─── Dataset content

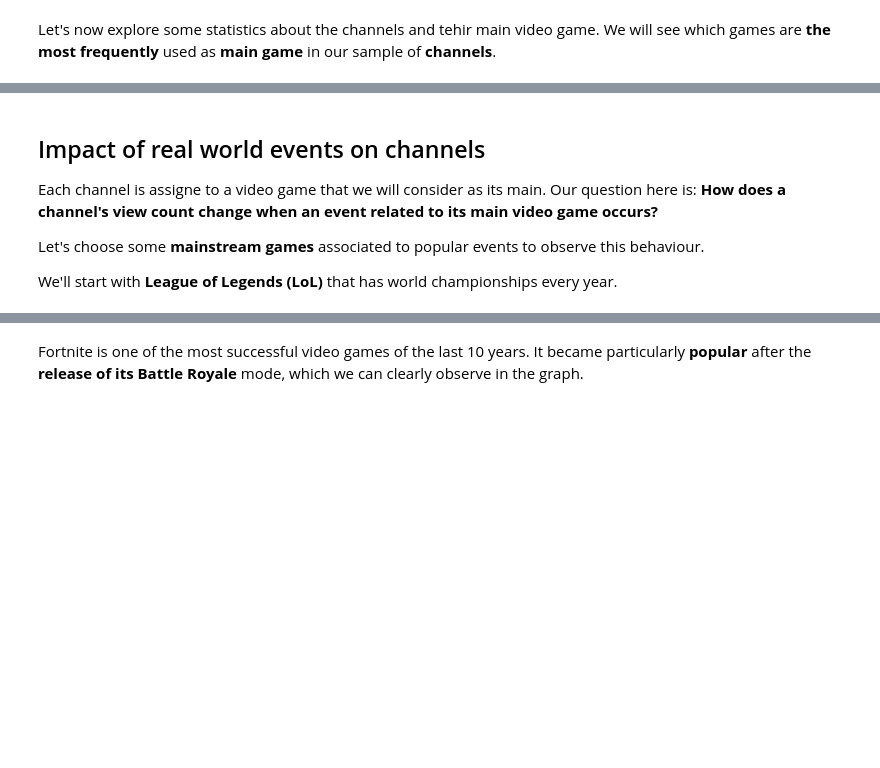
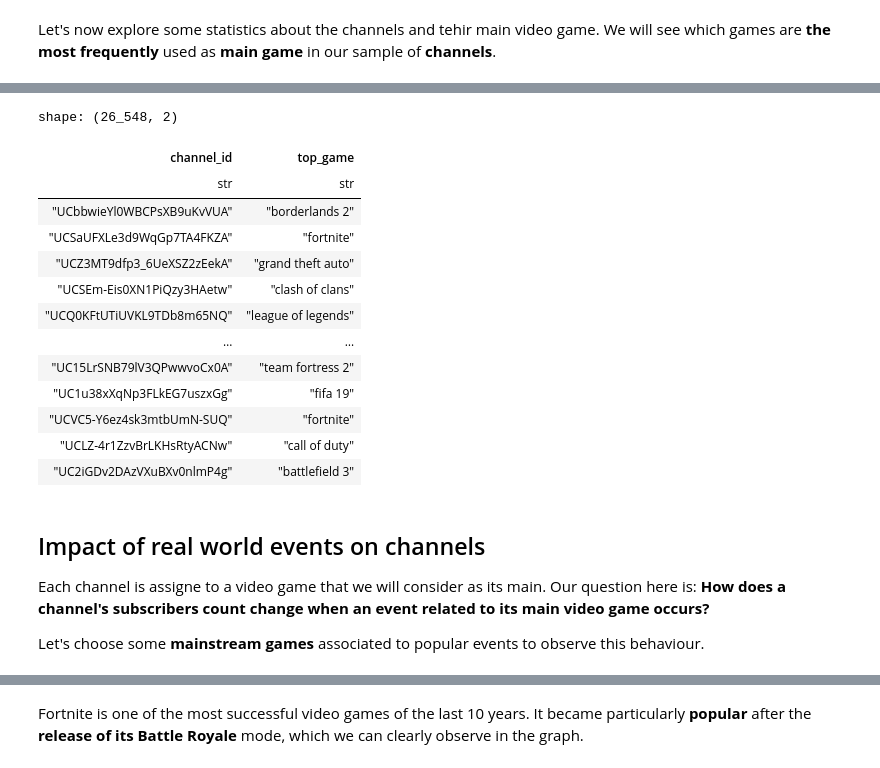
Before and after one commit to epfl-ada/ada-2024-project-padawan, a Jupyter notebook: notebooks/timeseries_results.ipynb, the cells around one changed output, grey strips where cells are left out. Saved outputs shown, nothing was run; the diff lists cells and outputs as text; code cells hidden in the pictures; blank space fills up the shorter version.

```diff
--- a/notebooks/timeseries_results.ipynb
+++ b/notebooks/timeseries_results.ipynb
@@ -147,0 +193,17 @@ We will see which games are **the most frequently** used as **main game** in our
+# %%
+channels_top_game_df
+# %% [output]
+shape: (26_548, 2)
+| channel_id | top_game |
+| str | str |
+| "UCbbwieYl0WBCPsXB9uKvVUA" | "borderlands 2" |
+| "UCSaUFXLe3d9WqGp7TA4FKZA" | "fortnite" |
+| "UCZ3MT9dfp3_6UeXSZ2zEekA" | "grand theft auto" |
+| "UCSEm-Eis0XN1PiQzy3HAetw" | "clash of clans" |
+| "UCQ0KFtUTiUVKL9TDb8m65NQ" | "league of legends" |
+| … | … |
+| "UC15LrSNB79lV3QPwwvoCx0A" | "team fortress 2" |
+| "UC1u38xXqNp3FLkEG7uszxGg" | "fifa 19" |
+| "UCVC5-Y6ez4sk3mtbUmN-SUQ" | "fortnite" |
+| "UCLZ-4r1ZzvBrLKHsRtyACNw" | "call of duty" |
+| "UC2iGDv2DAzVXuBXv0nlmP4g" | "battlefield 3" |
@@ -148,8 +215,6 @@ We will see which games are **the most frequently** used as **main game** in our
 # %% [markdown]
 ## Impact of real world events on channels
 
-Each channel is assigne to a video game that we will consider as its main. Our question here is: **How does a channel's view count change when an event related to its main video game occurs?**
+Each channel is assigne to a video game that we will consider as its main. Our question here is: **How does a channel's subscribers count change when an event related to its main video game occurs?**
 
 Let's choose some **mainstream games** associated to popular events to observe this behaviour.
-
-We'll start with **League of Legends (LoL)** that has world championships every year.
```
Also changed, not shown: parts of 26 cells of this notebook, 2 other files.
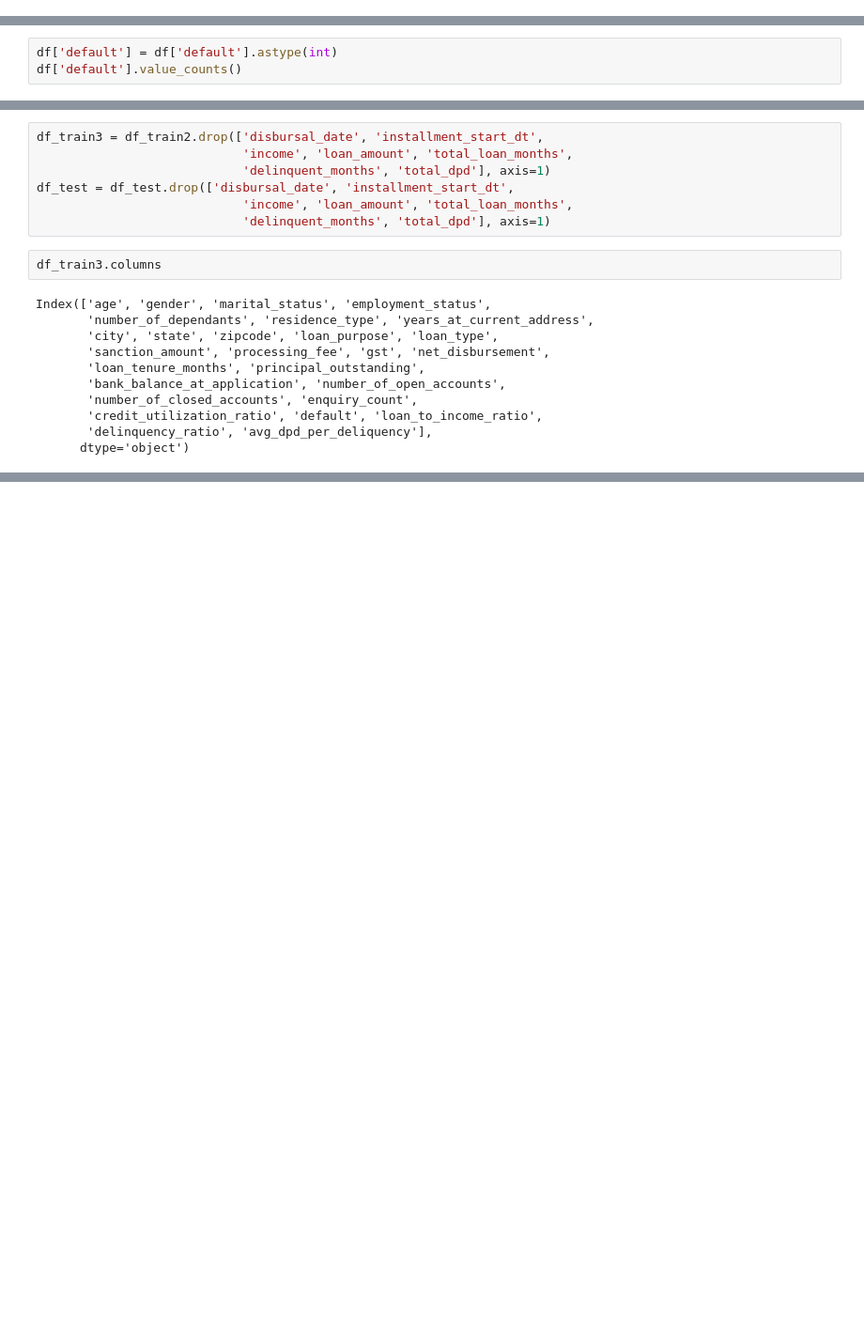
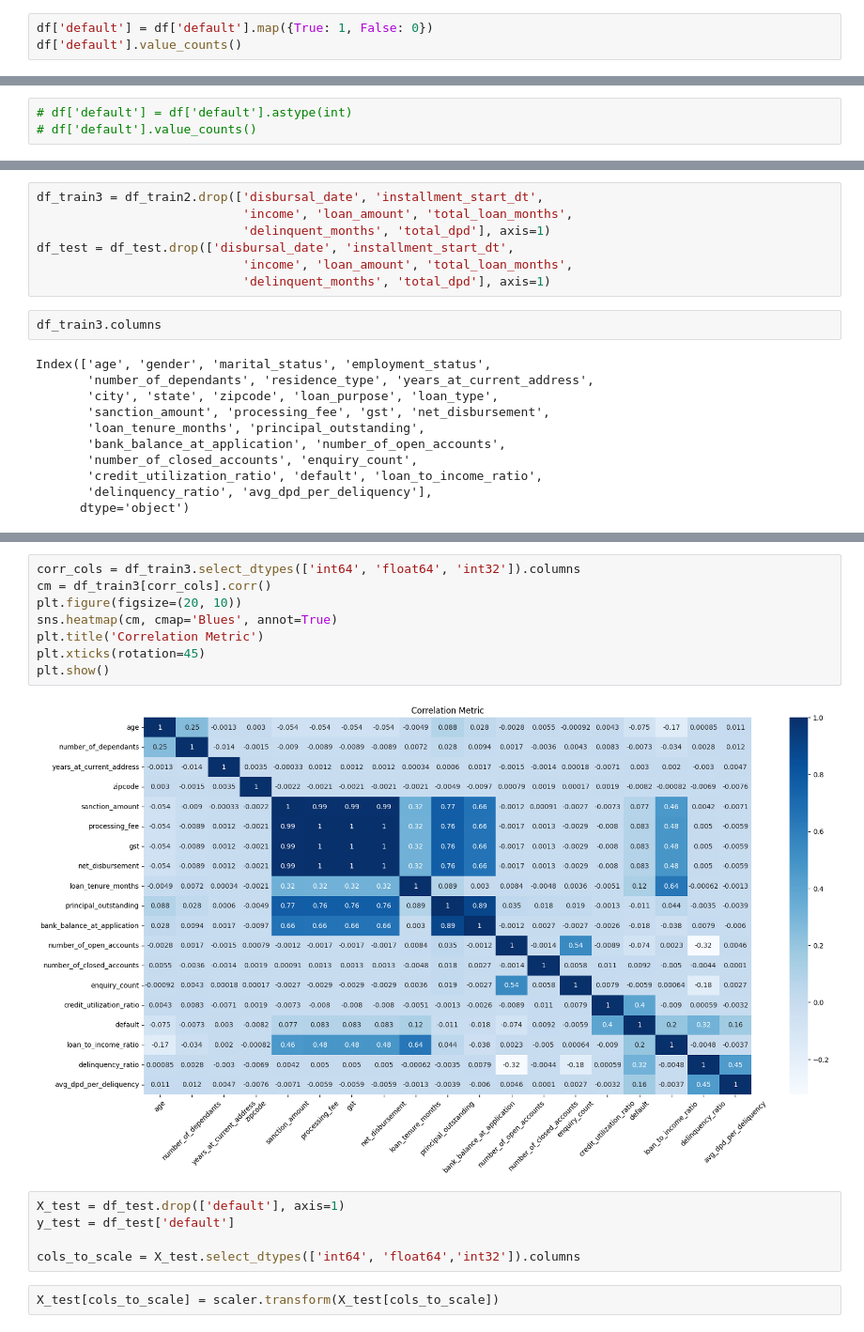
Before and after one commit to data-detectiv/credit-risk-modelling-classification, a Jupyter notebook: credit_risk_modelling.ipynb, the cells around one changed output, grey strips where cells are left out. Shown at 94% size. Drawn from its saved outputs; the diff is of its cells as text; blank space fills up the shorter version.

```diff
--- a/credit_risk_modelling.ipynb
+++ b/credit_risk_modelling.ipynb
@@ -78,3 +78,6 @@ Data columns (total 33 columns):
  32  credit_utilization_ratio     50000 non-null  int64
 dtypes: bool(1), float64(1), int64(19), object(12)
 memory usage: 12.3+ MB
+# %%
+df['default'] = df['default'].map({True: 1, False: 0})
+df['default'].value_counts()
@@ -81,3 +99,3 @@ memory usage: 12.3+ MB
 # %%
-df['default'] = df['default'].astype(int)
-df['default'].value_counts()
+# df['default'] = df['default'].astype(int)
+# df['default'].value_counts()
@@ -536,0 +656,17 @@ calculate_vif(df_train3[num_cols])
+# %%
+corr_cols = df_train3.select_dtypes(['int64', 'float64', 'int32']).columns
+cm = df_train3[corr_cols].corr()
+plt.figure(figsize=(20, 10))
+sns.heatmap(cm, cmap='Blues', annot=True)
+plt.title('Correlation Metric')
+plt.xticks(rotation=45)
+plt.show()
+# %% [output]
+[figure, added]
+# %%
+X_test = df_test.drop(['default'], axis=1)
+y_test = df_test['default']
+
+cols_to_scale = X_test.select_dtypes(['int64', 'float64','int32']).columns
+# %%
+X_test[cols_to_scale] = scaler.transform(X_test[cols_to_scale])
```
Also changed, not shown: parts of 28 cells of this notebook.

──────

What to work on: Text only, no pictures: copy every entry exactly.

Answer to this exercise:
Before and after one commit to epfl-ada/ada-2024-project-padawan, a Jupyter notebook: notebooks/timeseries_results.ipynb, the cells around one changed output, grey strips where cells are left out. Saved outputs shown, nothing was run; the diff lists cells and outputs as text; code cells hidden in the pictures; blank space fills up the shorter version.

```diff
--- a/notebooks/timeseries_results.ipynb
+++ b/notebooks/timeseries_results.ipynb
@@ -147,0 +193,17 @@ We will see which games are **the most frequently** used as **main game** in our
+# %%
+channels_top_game_df
+# %% [output]
+shape: (26_548, 2)
+| channel_id | top_game |
+| str | str |
+| "UCbbwieYl0WBCPsXB9uKvVUA" | "borderlands 2" |
+| "UCSaUFXLe3d9WqGp7TA4FKZA" | "fortnite" |
+| "UCZ3MT9dfp3_6UeXSZ2zEekA" | "grand theft auto" |
+| "UCSEm-Eis0XN1PiQzy3HAetw" | "clash of clans" |
+| "UCQ0KFtUTiUVKL9TDb8m65NQ" | "league of legends" |
+| … | … |
+| "UC15LrSNB79lV3QPwwvoCx0A" | "team fortress 2" |
+| "UC1u38xXqNp3FLkEG7uszxGg" | "fifa 19" |
+| "UCVC5-Y6ez4sk3mtbUmN-SUQ" | "fortnite" |
+| "UCLZ-4r1ZzvBrLKHsRtyACNw" | "call of duty" |
+| "UC2iGDv2DAzVXuBXv0nlmP4g" | "battlefield 3" |
@@ -148,8 +215,6 @@ We will see which games are **the most frequently** used as **main game** in our
 # %% [markdown]
 ## Impact of real world events on channels
 
-Each channel is assigne to a video game that we will consider as its main. Our question here is: **How does a channel's view count change when an event related to its main video game occurs?**
+Each channel is assigne to a video game that we will consider as its main. Our question here is: **How does a channel's subscribers count change when an event related to its main video game occurs?**
 
 Let's choose some **mainstream games** associated to popular events to observe this behaviour.
-
-We'll start with **League of Legends (LoL)** that has world championships every year.
```
Also changed, not shown: parts of 26 cells of this notebook, 2 other files.
Before and after one commit to data-detectiv/credit-risk-modelling-classification, a Jupyter notebook: credit_risk_modelling.ipynb, the cells around one changed output, grey strips where cells are left out. Shown at 94% size. Drawn from its saved outputs; the diff is of its cells as text; blank space fills up the shorter version.

```diff
--- a/credit_risk_modelling.ipynb
+++ b/credit_risk_modelling.ipynb
@@ -78,3 +78,6 @@ Data columns (total 33 columns):
  32  credit_utilization_ratio     50000 non-null  int64
 dtypes: bool(1), float64(1), int64(19), object(12)
 memory usage: 12.3+ MB
+# %%
+df['default'] = df['default'].map({True: 1, False: 0})
+df['default'].value_counts()
@@ -81,3 +99,3 @@ memory usage: 12.3+ MB
 # %%
-df['default'] = df['default'].astype(int)
-df['default'].value_counts()
+# df['default'] = df['default'].astype(int)
+# df['default'].value_counts()
@@ -536,0 +656,17 @@ calculate_vif(df_train3[num_cols])
+# %%
+corr_cols = df_train3.select_dtypes(['int64', 'float64', 'int32']).columns
+cm = df_train3[corr_cols].corr()
+plt.figure(figsize=(20, 10))
+sns.heatmap(cm, cmap='Blues', annot=True)
+plt.title('Correlation Metric')
+plt.xticks(rotation=45)
+plt.show()
+# %% [output]
+[figure, added]
+# %%
+X_test = df_test.drop(['default'], axis=1)
+y_test = df_test['default']
+
+cols_to_scale = X_test.select_dtypes(['int64', 'float64','int32']).columns
+# %%
+X_test[cols_to_scale] = scaler.transform(X_test[cols_to_scale])
```
Also changed, not shown: parts of 28 cells of this notebook.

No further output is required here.